TASK DIRECTIONS: Count up the lines in the following listing that hold the word "common", then give only that count.

RECORDS FOR THE EXERCISE:
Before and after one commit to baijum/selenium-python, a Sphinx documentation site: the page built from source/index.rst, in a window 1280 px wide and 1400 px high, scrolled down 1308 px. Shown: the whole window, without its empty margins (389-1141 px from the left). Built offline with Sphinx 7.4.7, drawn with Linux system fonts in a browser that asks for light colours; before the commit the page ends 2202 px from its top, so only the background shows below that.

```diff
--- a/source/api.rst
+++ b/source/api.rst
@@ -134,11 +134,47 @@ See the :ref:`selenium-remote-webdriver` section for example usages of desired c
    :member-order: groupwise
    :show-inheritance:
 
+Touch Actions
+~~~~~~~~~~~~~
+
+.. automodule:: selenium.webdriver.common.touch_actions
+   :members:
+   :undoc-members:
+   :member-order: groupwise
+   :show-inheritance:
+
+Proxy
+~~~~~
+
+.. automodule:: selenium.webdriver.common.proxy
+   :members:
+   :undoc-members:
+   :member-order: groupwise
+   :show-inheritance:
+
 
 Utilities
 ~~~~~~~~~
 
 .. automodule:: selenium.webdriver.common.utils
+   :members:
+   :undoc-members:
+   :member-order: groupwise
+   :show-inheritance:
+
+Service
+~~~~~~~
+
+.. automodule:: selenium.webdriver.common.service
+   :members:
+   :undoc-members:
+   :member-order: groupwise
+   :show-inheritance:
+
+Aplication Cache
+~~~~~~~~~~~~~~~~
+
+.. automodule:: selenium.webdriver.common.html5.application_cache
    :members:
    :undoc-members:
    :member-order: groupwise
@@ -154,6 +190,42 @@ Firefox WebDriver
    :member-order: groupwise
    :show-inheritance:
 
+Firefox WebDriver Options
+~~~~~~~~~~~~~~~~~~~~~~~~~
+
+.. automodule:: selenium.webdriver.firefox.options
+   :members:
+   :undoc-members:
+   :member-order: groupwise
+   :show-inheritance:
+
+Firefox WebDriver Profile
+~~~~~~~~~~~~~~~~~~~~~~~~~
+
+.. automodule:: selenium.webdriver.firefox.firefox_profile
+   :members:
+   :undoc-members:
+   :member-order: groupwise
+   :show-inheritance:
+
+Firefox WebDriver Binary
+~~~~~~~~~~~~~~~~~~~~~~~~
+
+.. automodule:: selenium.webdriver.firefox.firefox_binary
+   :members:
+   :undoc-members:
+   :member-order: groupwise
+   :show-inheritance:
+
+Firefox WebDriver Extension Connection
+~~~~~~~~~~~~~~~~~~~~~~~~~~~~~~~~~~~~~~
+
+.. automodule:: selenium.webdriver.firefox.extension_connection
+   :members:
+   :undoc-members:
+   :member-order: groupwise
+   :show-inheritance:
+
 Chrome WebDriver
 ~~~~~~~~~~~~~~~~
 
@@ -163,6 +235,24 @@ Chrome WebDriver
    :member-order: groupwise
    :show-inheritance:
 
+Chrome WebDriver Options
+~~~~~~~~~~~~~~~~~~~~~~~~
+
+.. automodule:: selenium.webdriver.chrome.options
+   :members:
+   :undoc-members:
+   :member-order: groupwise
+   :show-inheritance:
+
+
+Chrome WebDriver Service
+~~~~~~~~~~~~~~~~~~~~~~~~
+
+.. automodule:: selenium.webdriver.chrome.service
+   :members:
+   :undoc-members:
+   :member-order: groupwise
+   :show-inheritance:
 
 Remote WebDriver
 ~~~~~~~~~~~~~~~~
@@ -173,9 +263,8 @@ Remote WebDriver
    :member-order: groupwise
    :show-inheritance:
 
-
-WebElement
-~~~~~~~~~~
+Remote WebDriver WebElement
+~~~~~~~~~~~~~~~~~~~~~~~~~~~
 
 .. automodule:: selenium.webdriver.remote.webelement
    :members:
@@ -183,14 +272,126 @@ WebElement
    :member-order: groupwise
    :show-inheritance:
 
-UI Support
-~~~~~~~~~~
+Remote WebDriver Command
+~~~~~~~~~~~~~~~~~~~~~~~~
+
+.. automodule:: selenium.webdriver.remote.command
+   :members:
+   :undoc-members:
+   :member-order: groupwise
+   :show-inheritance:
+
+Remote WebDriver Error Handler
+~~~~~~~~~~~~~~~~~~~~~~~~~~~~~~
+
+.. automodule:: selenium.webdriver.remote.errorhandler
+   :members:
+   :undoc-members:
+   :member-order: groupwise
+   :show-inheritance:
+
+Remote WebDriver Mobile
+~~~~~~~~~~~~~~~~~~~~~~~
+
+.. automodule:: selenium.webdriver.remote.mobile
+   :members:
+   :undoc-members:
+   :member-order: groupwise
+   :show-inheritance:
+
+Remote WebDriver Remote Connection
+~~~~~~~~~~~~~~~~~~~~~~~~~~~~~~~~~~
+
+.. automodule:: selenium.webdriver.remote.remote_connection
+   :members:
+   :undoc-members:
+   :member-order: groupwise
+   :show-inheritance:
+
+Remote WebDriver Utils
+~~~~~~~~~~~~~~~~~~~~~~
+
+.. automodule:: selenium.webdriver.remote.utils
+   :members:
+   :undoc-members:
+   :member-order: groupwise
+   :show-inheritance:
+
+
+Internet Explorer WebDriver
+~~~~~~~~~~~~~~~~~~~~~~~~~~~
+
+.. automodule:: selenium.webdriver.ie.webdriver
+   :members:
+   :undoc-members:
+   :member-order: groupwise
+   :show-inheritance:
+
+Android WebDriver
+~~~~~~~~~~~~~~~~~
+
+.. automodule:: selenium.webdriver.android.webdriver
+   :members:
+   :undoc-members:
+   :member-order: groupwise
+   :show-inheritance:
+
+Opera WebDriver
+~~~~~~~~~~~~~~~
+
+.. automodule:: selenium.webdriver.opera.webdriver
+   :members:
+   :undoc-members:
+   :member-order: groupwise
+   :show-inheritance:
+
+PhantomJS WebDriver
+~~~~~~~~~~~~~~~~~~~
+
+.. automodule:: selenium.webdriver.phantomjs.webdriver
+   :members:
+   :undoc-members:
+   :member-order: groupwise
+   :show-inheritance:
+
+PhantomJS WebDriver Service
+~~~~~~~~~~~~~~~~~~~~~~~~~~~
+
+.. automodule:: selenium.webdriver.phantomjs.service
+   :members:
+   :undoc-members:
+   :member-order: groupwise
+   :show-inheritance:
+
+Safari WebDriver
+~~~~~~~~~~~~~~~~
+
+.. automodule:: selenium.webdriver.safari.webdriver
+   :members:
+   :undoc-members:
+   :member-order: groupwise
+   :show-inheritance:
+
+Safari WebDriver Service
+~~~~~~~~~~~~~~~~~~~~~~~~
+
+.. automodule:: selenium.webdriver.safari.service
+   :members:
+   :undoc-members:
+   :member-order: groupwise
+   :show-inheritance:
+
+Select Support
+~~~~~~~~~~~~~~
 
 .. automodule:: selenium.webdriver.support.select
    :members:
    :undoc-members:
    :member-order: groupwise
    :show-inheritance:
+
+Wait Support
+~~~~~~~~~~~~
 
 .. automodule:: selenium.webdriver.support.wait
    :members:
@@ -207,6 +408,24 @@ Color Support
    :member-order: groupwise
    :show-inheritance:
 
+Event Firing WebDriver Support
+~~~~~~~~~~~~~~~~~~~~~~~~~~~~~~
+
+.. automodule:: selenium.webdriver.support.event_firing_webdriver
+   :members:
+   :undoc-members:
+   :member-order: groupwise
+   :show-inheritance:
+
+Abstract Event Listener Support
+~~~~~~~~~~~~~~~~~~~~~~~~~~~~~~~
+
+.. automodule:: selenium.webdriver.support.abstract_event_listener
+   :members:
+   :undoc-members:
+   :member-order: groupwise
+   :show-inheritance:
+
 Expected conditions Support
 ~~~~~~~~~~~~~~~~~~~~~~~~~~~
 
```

* * *

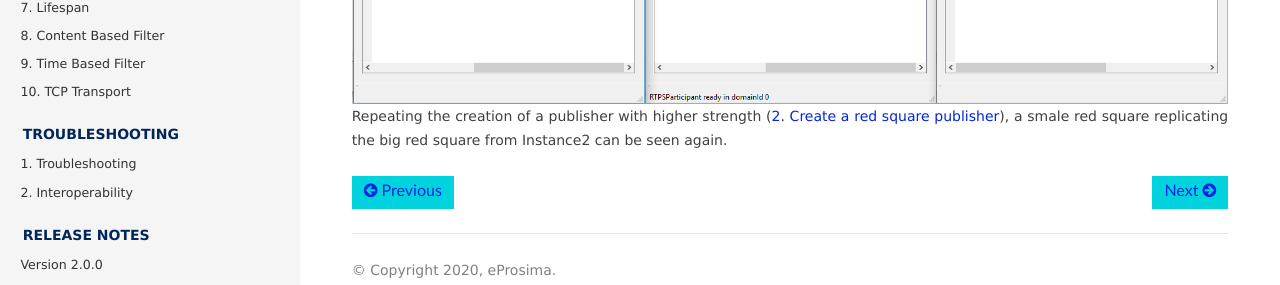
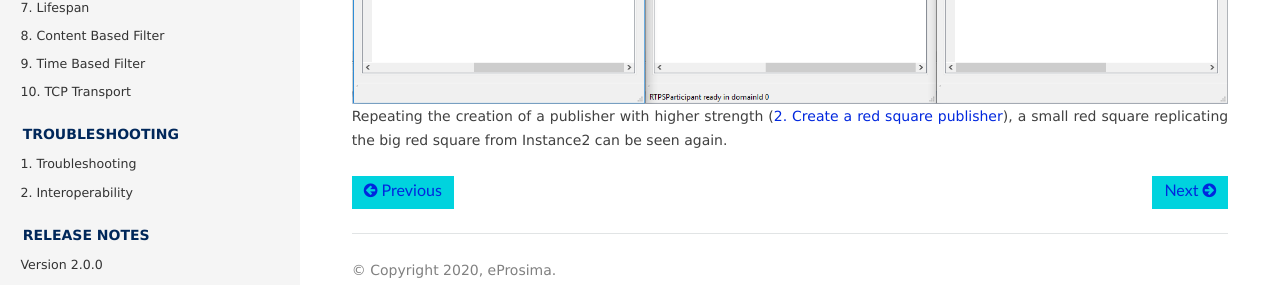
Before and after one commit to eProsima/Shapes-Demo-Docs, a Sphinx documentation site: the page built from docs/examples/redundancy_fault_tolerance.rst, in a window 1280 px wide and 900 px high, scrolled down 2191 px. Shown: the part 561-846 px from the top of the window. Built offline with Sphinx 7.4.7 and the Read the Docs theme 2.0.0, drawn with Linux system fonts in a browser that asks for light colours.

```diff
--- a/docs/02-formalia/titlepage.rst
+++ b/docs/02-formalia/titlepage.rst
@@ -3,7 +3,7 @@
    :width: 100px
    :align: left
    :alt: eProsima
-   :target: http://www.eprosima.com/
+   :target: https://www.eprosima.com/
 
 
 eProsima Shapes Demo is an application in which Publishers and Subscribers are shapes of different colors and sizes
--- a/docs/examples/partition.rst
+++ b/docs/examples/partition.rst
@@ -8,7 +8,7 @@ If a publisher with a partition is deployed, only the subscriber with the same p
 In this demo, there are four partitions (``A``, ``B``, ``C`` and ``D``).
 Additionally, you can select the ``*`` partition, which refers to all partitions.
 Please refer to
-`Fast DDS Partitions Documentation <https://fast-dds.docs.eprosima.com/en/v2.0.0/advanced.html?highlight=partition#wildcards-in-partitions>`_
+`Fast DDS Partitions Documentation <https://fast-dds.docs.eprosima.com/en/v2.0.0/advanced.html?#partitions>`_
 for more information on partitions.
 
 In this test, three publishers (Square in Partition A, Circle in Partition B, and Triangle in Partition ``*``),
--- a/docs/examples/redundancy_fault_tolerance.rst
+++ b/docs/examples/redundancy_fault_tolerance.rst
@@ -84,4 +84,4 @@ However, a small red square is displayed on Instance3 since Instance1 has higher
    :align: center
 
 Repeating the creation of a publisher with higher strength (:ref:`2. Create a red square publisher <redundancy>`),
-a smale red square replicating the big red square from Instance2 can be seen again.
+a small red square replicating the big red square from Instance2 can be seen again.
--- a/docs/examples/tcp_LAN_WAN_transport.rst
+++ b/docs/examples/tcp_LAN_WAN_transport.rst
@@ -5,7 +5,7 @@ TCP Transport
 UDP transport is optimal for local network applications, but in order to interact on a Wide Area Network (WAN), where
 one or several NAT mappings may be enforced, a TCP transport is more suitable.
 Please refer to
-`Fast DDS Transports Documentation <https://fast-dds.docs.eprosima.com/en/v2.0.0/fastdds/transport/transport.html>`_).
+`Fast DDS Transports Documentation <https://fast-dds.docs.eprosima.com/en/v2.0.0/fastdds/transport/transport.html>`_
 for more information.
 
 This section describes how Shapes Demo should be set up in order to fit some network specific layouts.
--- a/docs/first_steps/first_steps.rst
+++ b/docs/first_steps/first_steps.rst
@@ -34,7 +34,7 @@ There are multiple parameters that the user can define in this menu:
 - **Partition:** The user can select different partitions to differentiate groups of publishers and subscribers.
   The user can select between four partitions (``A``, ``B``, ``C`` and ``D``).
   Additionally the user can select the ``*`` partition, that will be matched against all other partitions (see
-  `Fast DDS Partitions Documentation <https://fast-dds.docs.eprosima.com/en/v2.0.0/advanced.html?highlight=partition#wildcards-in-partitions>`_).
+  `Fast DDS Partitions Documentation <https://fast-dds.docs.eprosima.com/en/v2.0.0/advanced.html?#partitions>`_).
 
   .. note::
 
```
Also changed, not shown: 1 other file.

TASK RESPONSE: 5